:: User interface change data ::
▽
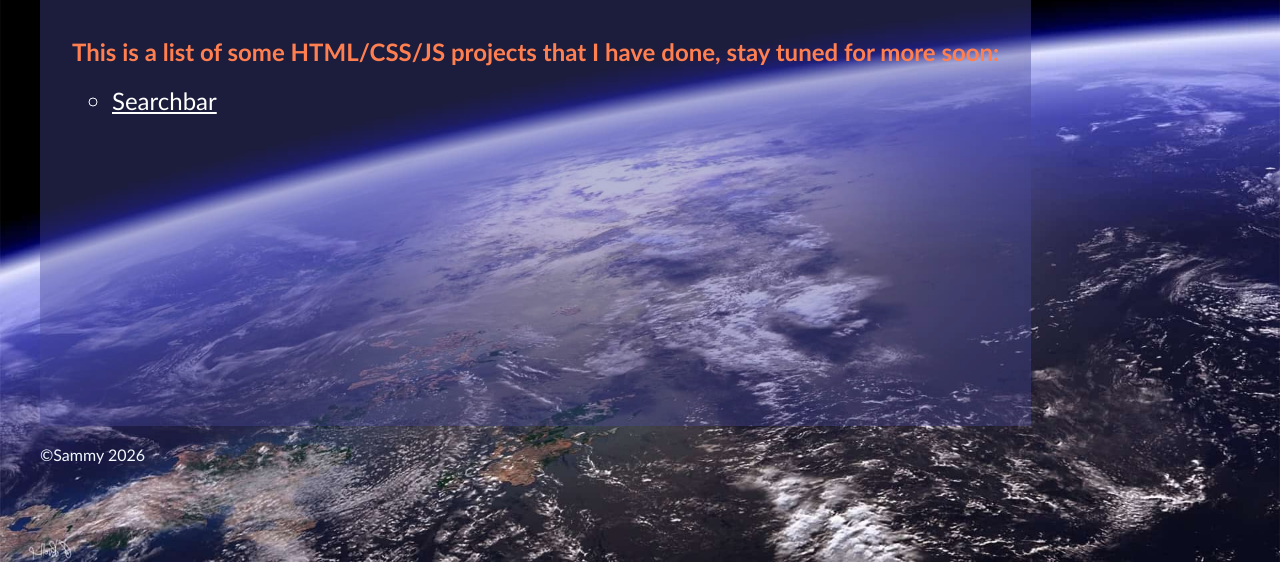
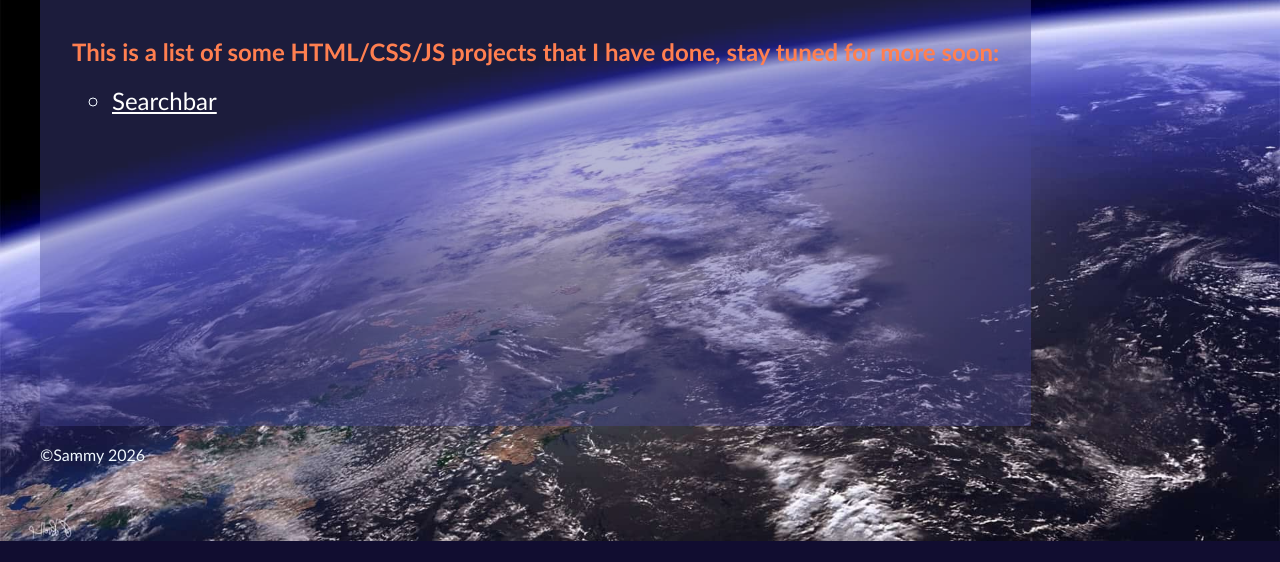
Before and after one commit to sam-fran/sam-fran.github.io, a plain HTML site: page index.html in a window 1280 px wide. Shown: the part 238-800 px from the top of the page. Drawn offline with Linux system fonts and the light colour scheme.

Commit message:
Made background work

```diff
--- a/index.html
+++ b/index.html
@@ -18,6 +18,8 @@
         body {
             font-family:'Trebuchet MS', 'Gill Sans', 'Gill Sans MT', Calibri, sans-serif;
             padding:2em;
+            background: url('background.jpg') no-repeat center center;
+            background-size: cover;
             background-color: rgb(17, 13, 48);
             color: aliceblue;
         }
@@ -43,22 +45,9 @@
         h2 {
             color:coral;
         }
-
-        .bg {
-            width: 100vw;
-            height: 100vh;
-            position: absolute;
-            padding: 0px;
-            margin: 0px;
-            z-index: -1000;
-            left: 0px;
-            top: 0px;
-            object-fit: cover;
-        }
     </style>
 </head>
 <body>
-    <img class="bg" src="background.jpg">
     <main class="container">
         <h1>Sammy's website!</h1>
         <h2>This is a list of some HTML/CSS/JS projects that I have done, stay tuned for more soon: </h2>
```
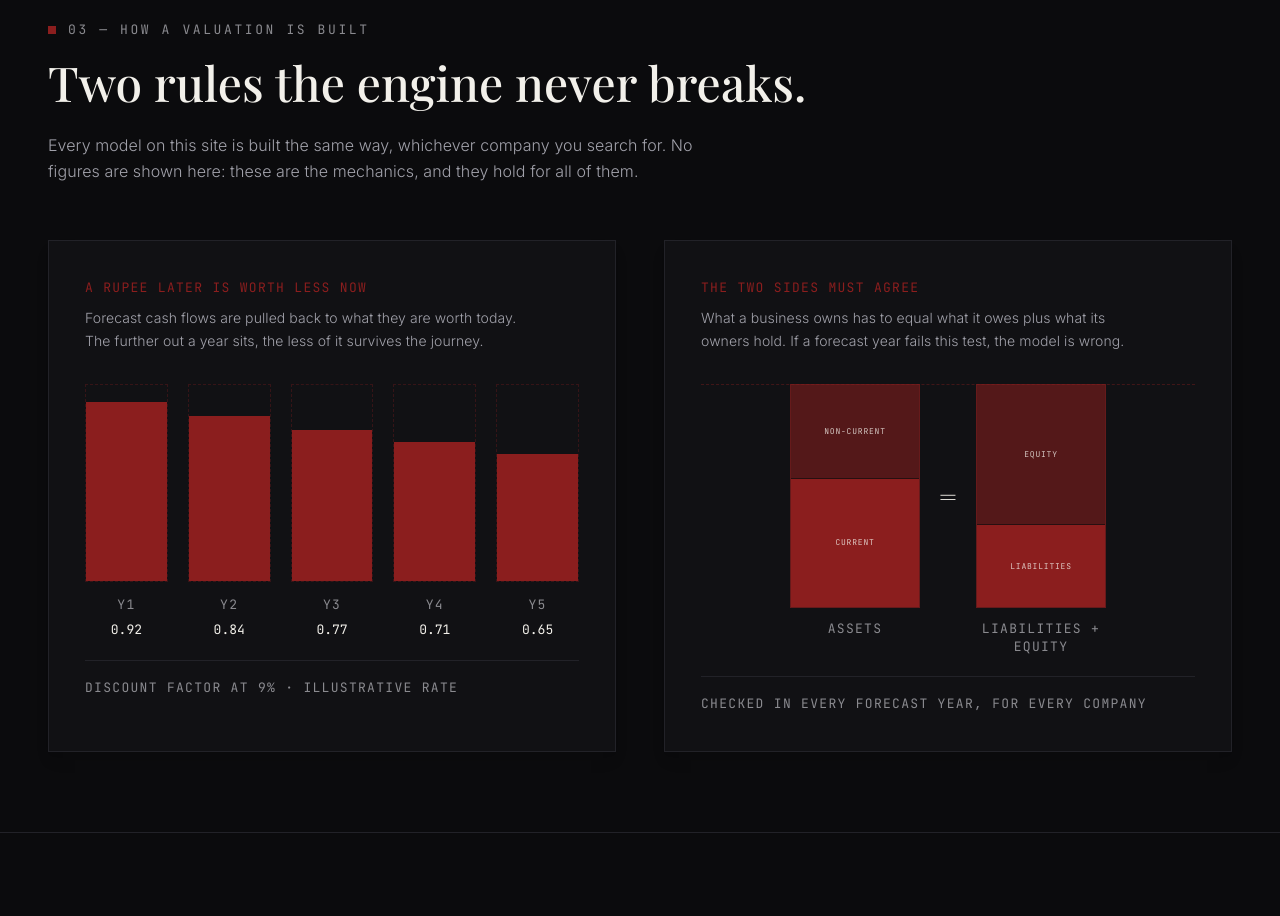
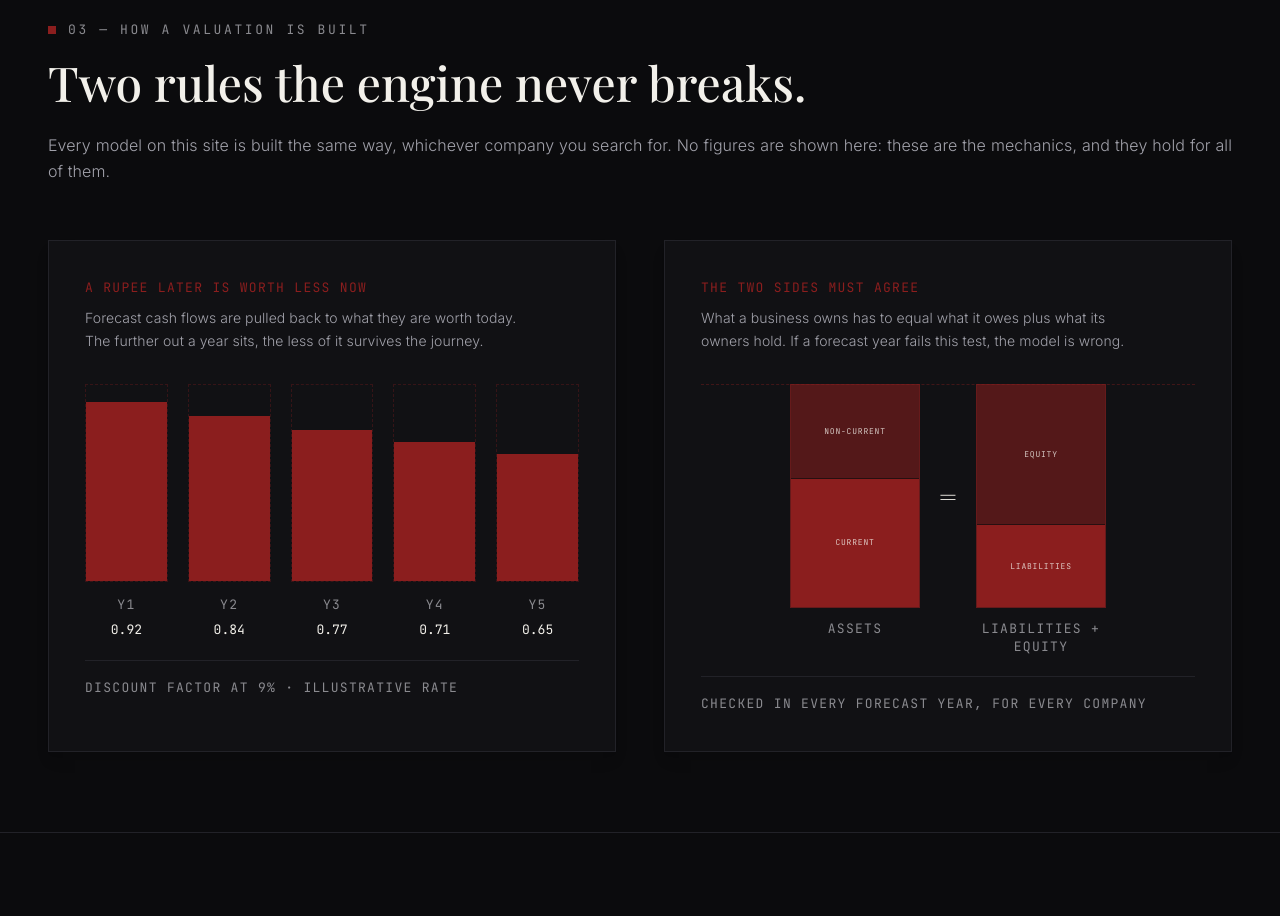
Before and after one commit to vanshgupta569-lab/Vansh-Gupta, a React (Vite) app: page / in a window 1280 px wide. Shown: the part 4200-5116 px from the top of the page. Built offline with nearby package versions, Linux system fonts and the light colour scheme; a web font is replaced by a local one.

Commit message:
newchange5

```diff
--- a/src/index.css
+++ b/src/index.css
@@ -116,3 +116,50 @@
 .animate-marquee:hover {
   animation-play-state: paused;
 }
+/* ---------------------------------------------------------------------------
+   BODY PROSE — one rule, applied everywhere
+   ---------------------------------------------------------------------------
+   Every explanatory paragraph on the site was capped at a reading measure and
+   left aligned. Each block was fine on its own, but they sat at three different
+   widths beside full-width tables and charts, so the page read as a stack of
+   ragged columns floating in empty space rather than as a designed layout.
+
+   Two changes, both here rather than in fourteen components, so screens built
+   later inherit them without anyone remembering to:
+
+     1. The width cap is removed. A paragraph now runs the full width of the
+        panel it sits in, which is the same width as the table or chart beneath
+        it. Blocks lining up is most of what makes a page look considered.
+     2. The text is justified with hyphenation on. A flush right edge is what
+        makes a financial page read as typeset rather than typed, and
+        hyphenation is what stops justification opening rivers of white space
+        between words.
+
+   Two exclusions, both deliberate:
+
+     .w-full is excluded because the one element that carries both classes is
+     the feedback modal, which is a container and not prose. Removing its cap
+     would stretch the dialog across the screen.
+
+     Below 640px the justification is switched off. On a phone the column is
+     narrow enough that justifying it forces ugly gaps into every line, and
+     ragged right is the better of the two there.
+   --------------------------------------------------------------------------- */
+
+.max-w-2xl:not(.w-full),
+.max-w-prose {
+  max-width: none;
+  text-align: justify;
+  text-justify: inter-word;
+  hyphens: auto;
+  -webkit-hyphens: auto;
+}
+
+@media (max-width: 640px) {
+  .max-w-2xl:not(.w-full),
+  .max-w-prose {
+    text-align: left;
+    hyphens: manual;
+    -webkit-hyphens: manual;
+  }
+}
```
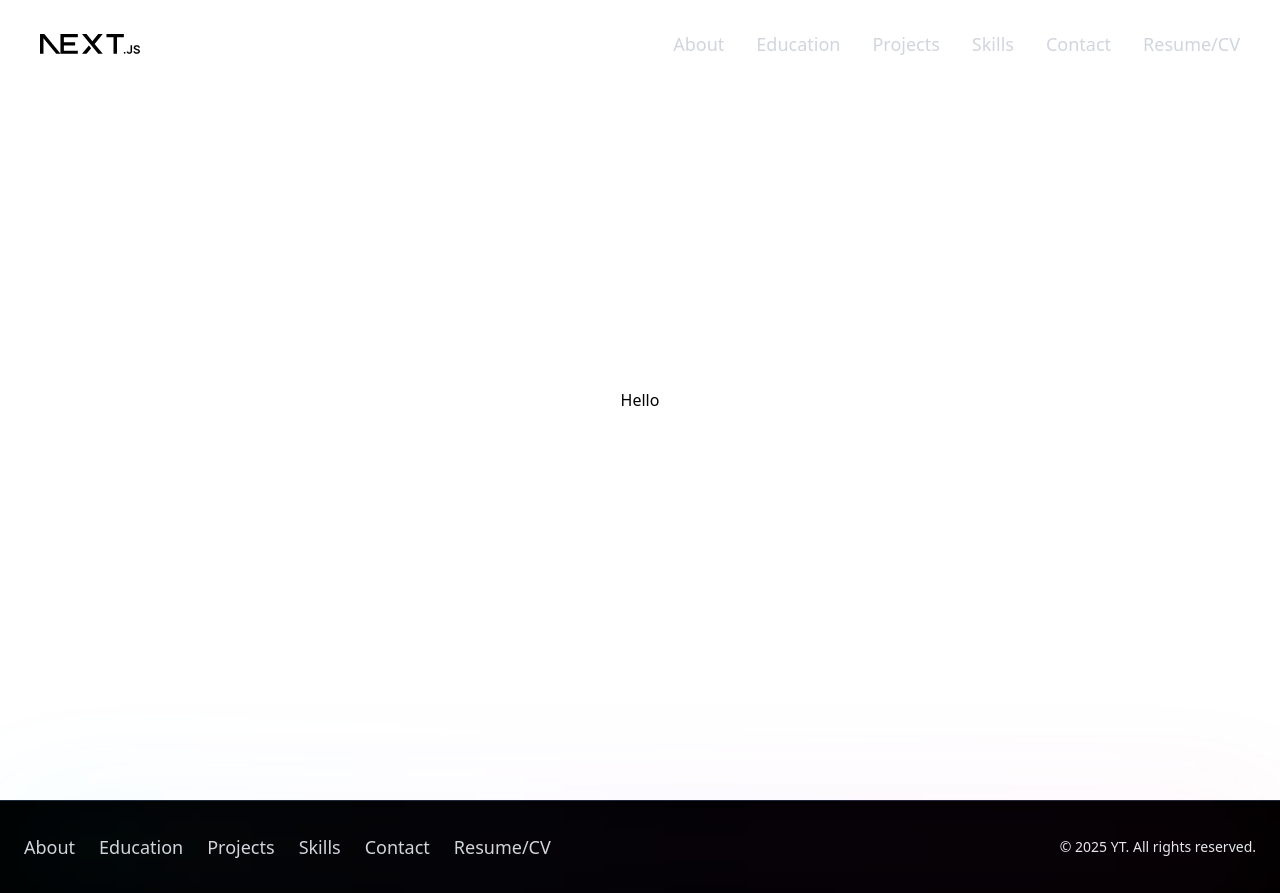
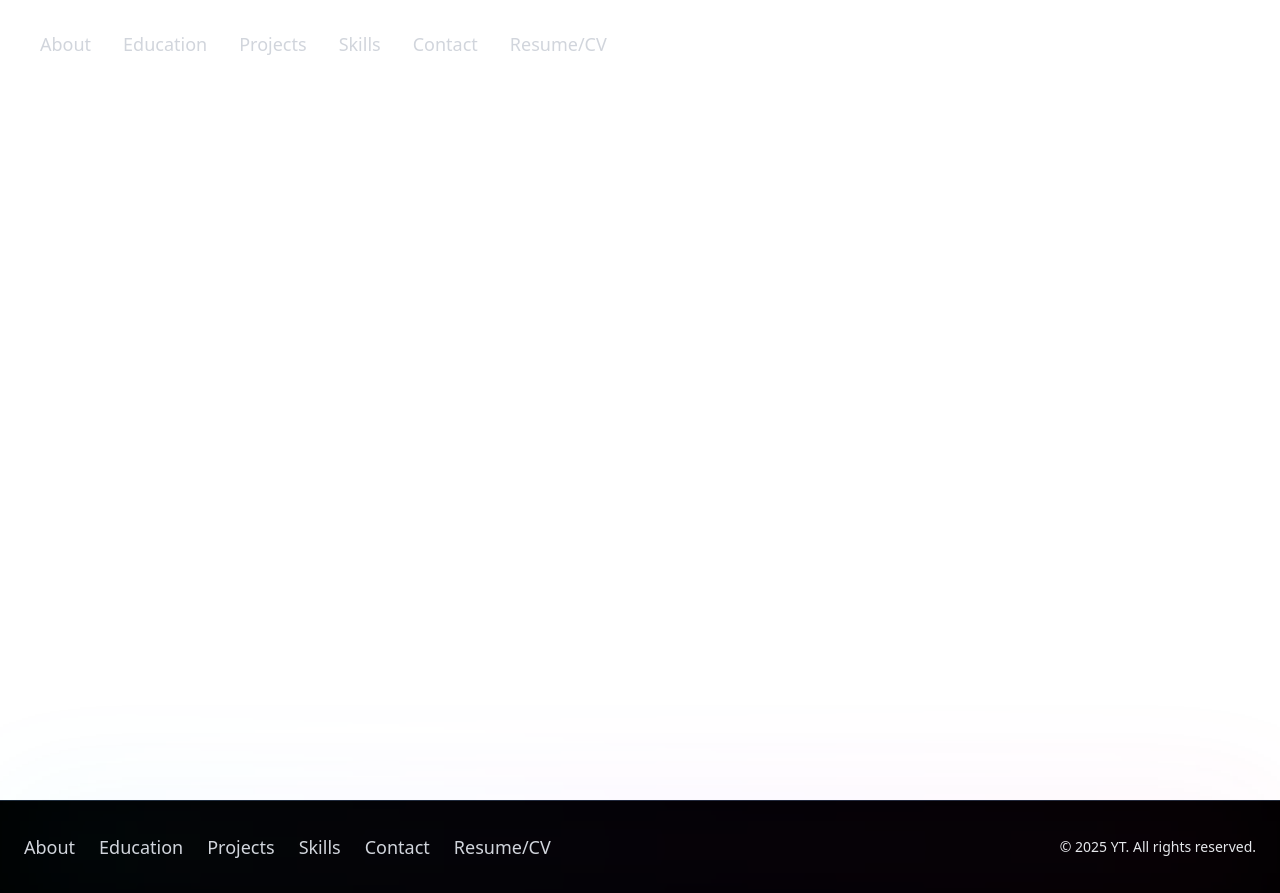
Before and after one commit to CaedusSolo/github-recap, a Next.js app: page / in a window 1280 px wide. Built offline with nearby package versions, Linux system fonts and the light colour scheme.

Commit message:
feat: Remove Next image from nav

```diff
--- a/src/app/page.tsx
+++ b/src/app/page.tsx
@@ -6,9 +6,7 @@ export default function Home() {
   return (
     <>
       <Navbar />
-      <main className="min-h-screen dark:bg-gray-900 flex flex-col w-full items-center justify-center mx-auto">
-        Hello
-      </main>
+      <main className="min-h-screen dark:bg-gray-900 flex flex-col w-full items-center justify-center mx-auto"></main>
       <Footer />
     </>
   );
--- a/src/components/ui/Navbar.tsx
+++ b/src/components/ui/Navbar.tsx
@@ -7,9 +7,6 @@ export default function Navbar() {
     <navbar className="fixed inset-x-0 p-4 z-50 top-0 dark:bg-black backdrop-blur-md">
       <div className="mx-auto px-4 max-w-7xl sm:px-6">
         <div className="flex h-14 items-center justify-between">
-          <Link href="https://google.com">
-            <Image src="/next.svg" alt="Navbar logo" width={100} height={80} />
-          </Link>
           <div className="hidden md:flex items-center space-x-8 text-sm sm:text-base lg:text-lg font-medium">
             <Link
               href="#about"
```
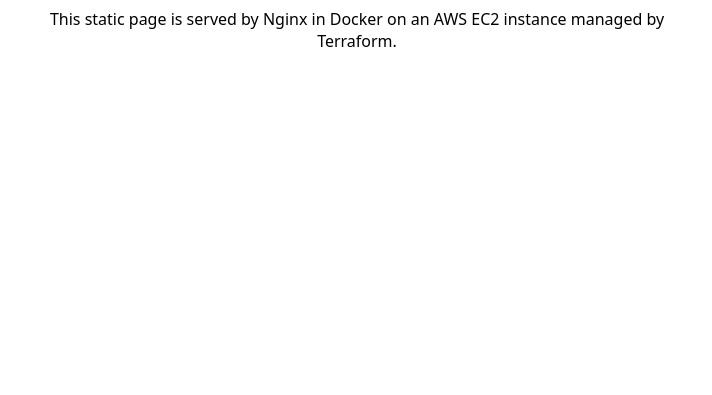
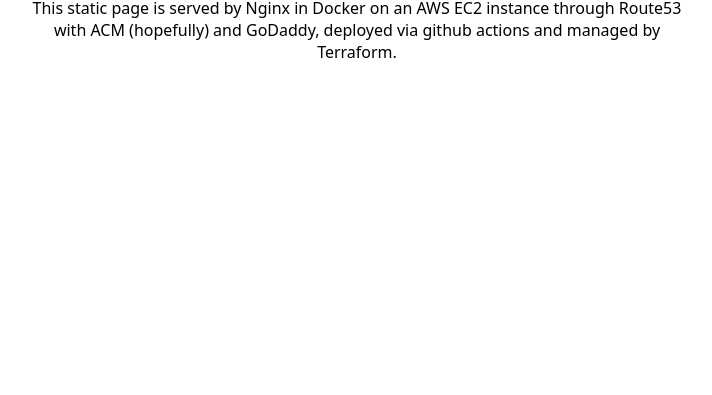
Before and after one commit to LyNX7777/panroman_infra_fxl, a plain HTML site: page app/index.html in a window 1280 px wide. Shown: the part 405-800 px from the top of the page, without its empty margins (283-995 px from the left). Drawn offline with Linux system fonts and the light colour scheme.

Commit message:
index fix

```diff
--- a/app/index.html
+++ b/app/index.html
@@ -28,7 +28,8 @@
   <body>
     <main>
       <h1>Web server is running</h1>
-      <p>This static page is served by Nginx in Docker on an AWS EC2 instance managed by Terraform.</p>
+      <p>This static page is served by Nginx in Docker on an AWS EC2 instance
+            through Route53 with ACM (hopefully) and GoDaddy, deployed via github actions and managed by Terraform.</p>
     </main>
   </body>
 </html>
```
△
:: Work item ::
Go through the entries above and count the lines containing the word "from"; give only that count.

:: Written response ::
4